19132 (A Model of Syntaxis)

There was an old woman who lived in a shoe.
She had so many children, she didn't know what to do;
She gave them some broth without any bread;
She whipp'd all their bums, and sent them to bed.
Then out went th' old woman to bespeak 'em a coffin,
And when she came back, she found 'em all a-loffeing.

The nursery rhyme depicted above is actually a clever message about syntaxis, and creativity. A slovenly woman (thought), is materially embodied in language (the shoe). She is so fecund, but her own fecundity is overwhelming. Language's projections are like hungry children. Thought attempts to put aside its models and projections, it's youthful insomnia, and she decides the best thing to do is to kill all projections. But projections do not mind, and each has a life of its own. The rhyme leaves off, because:

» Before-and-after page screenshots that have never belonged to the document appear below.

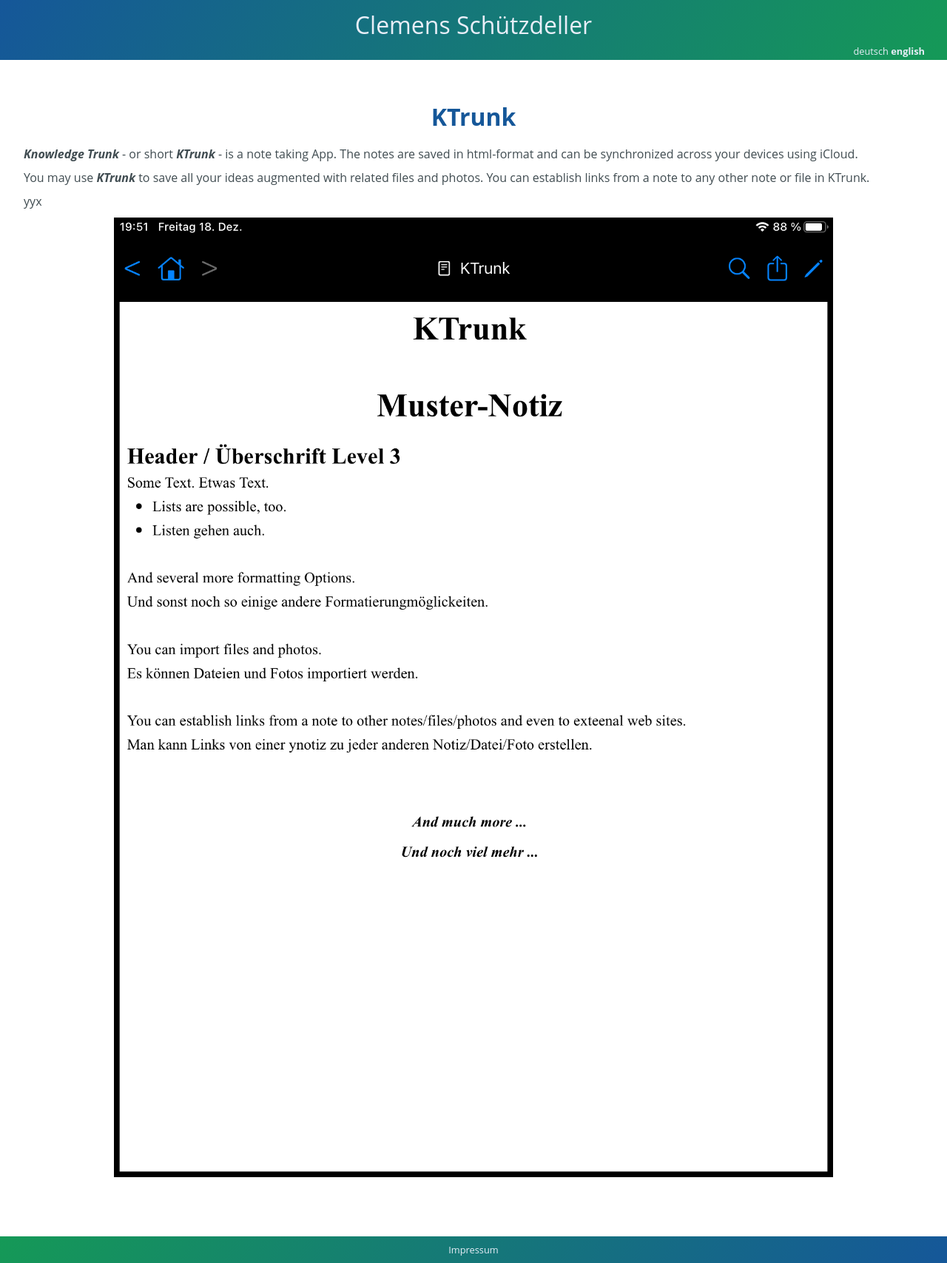
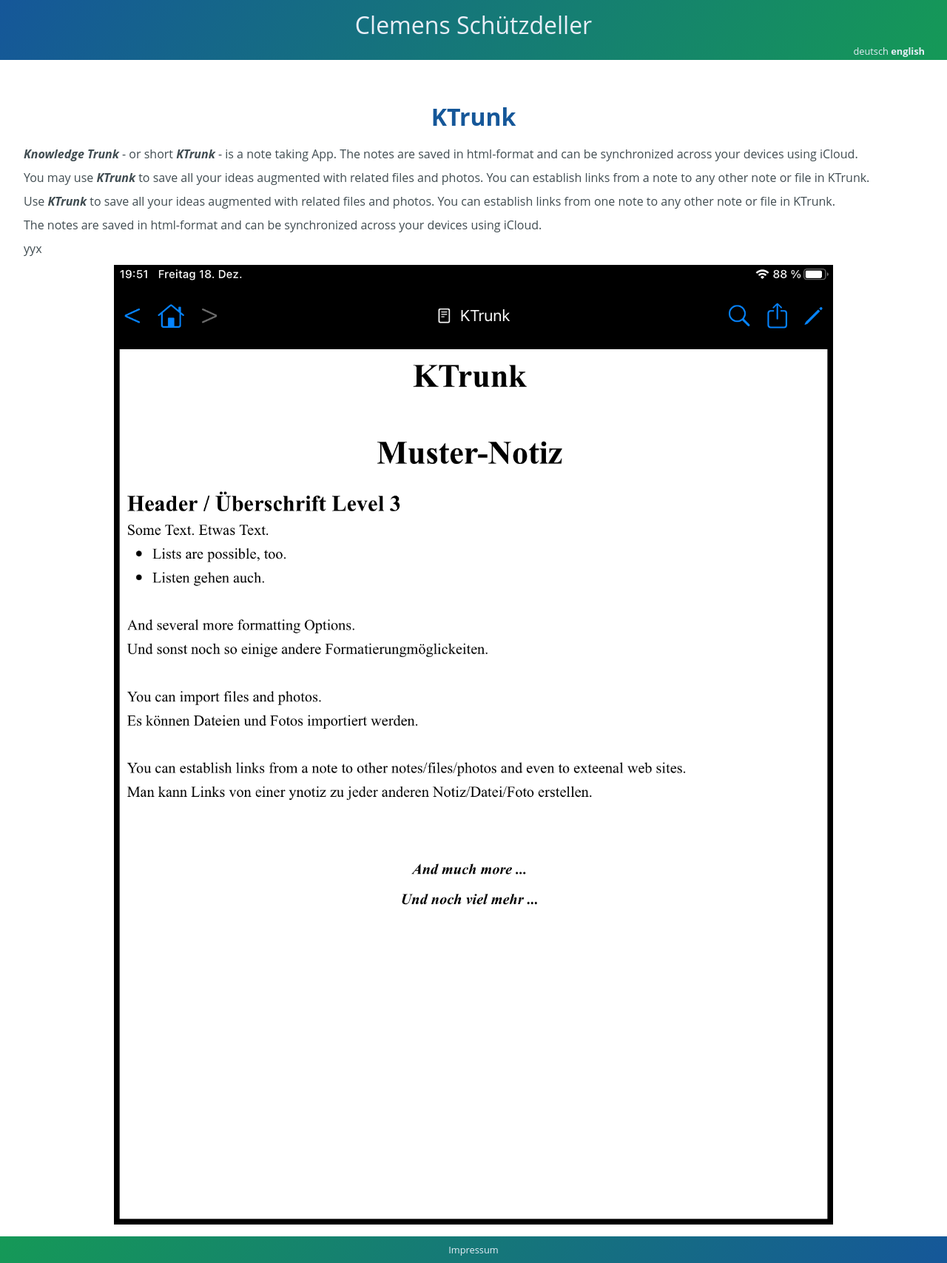
Before and after one commit to cs-LA/home, a Jekyll site: the page built from KTrunk/Manual.md, in a window 1280 px wide. Shown: the whole page at 74% size. Built offline with Jekyll 4.4.1, drawn with Linux system fonts in a browser that asks for light colours; our own code applies the rules of GitHub Pages for plain Markdown files.

Commit message:
Update Manual.md

```diff
--- a/KTrunk/Manual.md
+++ b/KTrunk/Manual.md
@@ -1,8 +1,16 @@
 # KTrunk
 
 <span class="en">***Knowledge Trunk*** - or short ***KTrunk*** - is a note taking App. The notes are saved in html-format and can be synchronized across your devices using iCloud.</span>
+<span class="de">***Knowledge Trunk*** - oder kurz ***KTrunk*** - ist eine iOS-App, um Notizen zu verwalten.</span>
 
 <span class="en">You may use ***KTrunk*** to save all your ideas augmented with related files and photos. You can establish links from a note to any other note or file in KTrunk.</span>
+
+<span class="en">Use ***KTrunk*** to save all your ideas augmented with related files and photos. You can establish links from one note to any other note or file in KTrunk.</span>
+<span class="de">Nutze ***KTrunk***, um all deine Ideen zu sammeln und sie mit Photos und beliebigen Dateien zu ergänzen. Von jeder Notiz aus kannst du in KTrunk Links zu anderen Notizen oder Dateien erstellen.</span>
+
+<span class="en">The notes are saved in html-format and can be synchronized across your devices using iCloud.</span>
+<span class="de">Die Notizen werden im html-Format abgespeichert und können mittels iCloud über alle deine iOS-Geräte synchronisiert werden.</span>
+
 
 yyx
 
```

A: Unknown to the woman, Dracula has infected all these children and their laughter is devilish and they intend to drink her dry.

B: The children's laughter is infectious, and cheerful, and actually gives the old woman another idea on how to make some money, namely like she has always done, whoring, probably calling on the oldest of the pretty children to learn the naughty yabyum.

C. The children are laughing because they are all scurvy insane and they simply eat her, and then burn the coffin for firewood, and then also eat little Timmy with the club foot and cleft palette.

D. The old woman doesn't see the giant who has returned for his shoe, whom the children have already befriended and have talked into giving over his beard for a home so they can eat the falling crumbs. When asked the children said they would rather be beard mites for steak and cheese, then urchins to a hateful old bag with floppy loins and loose morals.

E. The old woman returns and sort of molts out of her old woman form into that of a supervoluptoid mother with breasts shooting high speed milk lasers which the children like silly doggies try to drink from, comically
getting soaked with life-affirming lactates.

Additional Resources
Online Classes: can help you find English classes to learn more about analyzing nursery rhymes.